How can Smokey get his belt on?
Can he dance and sing? (No, but Mrs. Olsen helped out by singing the Smokey Bear song.)
How old is he? (Almost 60 was the reply. Firefighters found him as a cub in tree that was located in a burned area and saved him.)
Students did know what Smokey’s messages were such as, “Do not EVER play with fire” and “Make sure campfires are out before leaving the area.”

“Kirby” wore a visitor badge and was featured next on the agenda. Kelly Winnepenninkx adopted him as a wild horse from the BLM nearly four years ago. Kelly answered as many questions as possible as one hand after another went up. “Does he wear horseshoes?” (No. He has range feet.) “Is he always calm?” (No, he can be moody and nervous just like people.) “Why is he named Kirby?” (Because he eats a lot like a vacuum cleaner quickly absorbs dust.) “How many horses do you (Kelly) have?” (Two was the reply and one student said that is better than none!) Kelly further explained that horses are like puppies and form a strong bond with their owners and, over time, a trusting relationship is formed. Students would always laugh when Kirby would whiny as his owner talked. Saying good-bye with a “whisper” clap and thank you, students headed inside for more presentations, class by class.

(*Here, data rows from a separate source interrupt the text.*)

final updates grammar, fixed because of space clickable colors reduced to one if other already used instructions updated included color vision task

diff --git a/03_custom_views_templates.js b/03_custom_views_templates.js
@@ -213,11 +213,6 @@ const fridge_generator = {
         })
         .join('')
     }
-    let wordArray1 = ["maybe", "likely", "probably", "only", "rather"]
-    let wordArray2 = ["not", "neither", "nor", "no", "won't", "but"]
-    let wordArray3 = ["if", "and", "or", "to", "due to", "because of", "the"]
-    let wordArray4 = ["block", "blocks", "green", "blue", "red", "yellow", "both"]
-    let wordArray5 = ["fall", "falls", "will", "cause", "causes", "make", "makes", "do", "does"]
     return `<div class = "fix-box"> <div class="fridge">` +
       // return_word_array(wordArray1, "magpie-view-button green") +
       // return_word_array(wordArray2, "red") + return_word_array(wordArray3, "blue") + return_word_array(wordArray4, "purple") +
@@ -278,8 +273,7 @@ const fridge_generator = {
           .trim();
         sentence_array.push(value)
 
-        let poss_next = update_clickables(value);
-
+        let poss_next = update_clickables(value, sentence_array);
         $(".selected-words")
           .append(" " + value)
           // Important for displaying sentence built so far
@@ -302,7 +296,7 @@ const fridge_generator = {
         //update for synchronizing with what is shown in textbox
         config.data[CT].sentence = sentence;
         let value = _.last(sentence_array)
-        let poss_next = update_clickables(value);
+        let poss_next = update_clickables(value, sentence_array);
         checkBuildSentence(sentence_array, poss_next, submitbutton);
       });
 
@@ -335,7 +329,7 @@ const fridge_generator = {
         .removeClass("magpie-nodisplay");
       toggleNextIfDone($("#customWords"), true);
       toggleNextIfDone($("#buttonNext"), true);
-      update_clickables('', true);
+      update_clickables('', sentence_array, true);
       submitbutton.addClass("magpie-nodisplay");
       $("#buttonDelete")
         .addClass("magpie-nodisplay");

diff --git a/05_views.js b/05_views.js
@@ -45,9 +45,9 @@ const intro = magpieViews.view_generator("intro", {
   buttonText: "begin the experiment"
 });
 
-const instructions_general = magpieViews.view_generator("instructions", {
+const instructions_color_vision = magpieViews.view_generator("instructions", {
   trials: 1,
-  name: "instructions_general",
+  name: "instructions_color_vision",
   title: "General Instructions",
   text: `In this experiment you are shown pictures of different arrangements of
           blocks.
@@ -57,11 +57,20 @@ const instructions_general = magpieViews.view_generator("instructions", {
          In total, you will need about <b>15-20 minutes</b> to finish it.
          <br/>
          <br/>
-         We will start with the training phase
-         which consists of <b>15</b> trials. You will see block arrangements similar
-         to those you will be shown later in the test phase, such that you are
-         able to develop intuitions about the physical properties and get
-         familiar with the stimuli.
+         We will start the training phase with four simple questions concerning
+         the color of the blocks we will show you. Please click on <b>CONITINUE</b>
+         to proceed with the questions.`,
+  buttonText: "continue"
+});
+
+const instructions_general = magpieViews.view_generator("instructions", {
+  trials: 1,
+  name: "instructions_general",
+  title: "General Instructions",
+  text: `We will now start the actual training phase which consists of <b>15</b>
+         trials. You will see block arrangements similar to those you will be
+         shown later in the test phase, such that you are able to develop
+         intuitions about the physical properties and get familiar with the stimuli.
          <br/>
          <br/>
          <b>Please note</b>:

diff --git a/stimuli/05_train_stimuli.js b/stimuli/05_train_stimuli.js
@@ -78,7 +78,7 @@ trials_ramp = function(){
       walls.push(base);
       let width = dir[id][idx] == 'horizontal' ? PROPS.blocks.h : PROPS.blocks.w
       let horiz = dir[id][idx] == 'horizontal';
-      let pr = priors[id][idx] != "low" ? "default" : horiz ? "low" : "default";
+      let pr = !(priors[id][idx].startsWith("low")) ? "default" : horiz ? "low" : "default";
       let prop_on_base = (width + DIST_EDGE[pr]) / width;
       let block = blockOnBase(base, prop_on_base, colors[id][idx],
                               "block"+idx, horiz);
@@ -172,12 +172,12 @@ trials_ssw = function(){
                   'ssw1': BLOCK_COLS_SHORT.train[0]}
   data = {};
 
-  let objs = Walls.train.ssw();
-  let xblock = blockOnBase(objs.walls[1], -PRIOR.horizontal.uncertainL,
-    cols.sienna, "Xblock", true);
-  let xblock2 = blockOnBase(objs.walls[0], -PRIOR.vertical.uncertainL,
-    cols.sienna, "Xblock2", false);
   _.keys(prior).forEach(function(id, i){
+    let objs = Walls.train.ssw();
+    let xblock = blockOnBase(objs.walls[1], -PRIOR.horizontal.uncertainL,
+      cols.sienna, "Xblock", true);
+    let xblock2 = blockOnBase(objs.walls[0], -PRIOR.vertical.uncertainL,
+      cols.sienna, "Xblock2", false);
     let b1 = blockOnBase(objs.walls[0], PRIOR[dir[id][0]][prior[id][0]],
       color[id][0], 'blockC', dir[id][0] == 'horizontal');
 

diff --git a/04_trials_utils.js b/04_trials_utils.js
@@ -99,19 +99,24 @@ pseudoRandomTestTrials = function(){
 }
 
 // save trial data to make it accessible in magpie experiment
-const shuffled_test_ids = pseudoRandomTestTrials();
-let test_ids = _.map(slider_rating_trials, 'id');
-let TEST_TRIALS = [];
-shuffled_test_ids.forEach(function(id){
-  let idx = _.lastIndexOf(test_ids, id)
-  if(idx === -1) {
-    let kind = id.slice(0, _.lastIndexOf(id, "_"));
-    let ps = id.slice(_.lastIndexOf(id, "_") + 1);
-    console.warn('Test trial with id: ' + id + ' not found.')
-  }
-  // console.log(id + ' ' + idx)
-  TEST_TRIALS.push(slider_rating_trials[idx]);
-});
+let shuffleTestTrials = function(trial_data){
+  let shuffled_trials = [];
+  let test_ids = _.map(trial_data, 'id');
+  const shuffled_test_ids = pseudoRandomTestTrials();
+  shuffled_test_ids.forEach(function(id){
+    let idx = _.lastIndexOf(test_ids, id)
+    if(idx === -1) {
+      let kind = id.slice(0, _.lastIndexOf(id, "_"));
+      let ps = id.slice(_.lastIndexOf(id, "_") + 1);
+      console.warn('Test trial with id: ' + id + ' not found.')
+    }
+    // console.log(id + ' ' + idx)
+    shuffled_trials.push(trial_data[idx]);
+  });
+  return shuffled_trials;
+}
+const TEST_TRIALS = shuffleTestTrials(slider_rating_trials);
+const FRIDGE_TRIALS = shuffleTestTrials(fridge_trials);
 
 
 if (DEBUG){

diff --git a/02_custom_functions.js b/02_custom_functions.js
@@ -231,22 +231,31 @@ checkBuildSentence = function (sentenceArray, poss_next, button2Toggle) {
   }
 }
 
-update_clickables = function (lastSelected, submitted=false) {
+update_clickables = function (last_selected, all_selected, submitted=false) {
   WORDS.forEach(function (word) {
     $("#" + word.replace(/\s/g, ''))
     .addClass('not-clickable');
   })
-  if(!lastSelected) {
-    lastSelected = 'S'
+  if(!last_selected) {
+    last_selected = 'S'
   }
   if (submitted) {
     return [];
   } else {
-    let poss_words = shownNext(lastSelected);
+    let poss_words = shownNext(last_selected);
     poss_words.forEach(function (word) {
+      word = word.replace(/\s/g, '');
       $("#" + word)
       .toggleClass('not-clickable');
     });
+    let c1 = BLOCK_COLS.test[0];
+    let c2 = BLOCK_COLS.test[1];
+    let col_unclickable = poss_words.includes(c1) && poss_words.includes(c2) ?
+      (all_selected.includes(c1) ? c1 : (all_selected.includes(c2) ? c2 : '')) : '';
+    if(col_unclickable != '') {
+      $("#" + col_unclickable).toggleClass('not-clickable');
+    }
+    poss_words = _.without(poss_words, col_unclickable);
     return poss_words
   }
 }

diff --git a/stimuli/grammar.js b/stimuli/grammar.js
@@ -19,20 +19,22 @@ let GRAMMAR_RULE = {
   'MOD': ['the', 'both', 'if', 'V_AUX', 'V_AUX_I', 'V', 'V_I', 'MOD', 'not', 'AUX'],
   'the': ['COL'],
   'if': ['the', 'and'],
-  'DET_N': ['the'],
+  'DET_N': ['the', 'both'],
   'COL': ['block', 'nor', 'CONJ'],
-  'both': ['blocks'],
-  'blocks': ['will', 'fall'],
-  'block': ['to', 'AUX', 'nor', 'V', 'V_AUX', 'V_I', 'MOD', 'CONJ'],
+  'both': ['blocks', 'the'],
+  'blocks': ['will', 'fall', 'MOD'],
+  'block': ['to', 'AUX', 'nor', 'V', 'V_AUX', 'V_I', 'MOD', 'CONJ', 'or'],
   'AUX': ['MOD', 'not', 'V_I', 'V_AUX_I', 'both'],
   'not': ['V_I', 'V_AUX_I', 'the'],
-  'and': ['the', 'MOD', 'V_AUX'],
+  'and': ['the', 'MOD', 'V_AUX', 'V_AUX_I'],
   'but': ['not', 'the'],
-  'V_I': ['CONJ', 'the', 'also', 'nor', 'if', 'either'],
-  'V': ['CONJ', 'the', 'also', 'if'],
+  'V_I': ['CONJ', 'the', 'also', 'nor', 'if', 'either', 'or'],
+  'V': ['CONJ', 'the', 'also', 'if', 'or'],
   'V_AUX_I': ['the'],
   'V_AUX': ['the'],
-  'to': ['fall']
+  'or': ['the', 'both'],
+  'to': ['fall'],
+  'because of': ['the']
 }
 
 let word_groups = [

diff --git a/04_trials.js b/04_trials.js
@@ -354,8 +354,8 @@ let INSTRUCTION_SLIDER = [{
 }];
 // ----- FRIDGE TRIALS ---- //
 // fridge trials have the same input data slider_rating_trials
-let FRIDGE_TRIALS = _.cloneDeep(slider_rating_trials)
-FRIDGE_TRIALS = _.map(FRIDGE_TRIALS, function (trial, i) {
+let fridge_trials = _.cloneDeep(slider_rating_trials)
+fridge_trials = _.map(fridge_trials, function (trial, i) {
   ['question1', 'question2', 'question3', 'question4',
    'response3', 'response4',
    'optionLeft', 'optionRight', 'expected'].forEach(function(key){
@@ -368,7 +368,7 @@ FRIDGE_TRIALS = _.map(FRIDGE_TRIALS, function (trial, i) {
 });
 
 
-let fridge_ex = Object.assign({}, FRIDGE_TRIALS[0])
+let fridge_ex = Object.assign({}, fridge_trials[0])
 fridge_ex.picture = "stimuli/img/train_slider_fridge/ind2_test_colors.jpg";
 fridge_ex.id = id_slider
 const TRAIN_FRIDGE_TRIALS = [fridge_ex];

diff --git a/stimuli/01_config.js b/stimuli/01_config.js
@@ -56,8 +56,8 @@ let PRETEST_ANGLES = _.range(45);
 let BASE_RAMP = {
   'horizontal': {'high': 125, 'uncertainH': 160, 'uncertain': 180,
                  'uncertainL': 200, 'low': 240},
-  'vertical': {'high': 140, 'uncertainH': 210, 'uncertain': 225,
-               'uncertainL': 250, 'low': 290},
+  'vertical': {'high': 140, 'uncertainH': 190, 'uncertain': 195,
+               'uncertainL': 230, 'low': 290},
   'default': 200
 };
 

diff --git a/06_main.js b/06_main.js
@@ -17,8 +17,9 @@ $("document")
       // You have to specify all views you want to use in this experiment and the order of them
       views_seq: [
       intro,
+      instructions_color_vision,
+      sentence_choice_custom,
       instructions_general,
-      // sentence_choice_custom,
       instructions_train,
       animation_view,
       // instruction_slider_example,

Christine Pontarolo, BLM Wild Horse and Burro Specialist, expanded on wild horse information. Students learned that horses were used to settle the West by homesteaders, miners, and others, and were left to run wild when no longer needed or useful. Wild Horse Annie successfully campaigned for legislation to protect wild horses. Today, Nevada BLM manages the largest population of the nation’s wild horses with nearly 102 Herd Management Areas (HMA). Arizona has the largest wild burro population. The BLM is responsible for assuring that the horses have enough food, water and living space.

Christine explained, “It is against the law to capture or shoot a wild horse,” but there are many ways to adopt mares (females) and/or studs and stallions (males) from the BLM.” Students looked at a horse skull as they left the room to attend the next presentation.

“Archaeology is like touching history,” said Janice George, BLM archaeologist. She said those in her profession are like detectives looking for clues about artifacts and she brought examples of an old axe head, rusted cans, flakes and arrowheads to show students the types of items found in Nevada. One student asked, Do you find “old stuff” like from 1915 and 1964? Janice stressed the importance of not looting, stealing or disturbing cultural sites because archaeologists need to see the “whole picture” to tell the story of early inhabitants.

Cory Crotteau from the BLM taught students about abandoned mine lands and asked them to memorize the phrase, “Stay Out and Stay Alive.” They talked about the dangers found in abandoned caves and mines like explosives, snakes and bats. She also warned of open pits that have filled with water and might look inviting for taking a swim. Pit lakes can contain toxic chemicals and dangerous rocks. Students also responded quickly when asked the definition of “No Trespassing.” They were given tokens for each correct answer and at the end of Cory’s presentation, looked at a rock containing quartz, amethyst and fools gold all in one specimen.

- BLM -

Last updated: 03-26-2015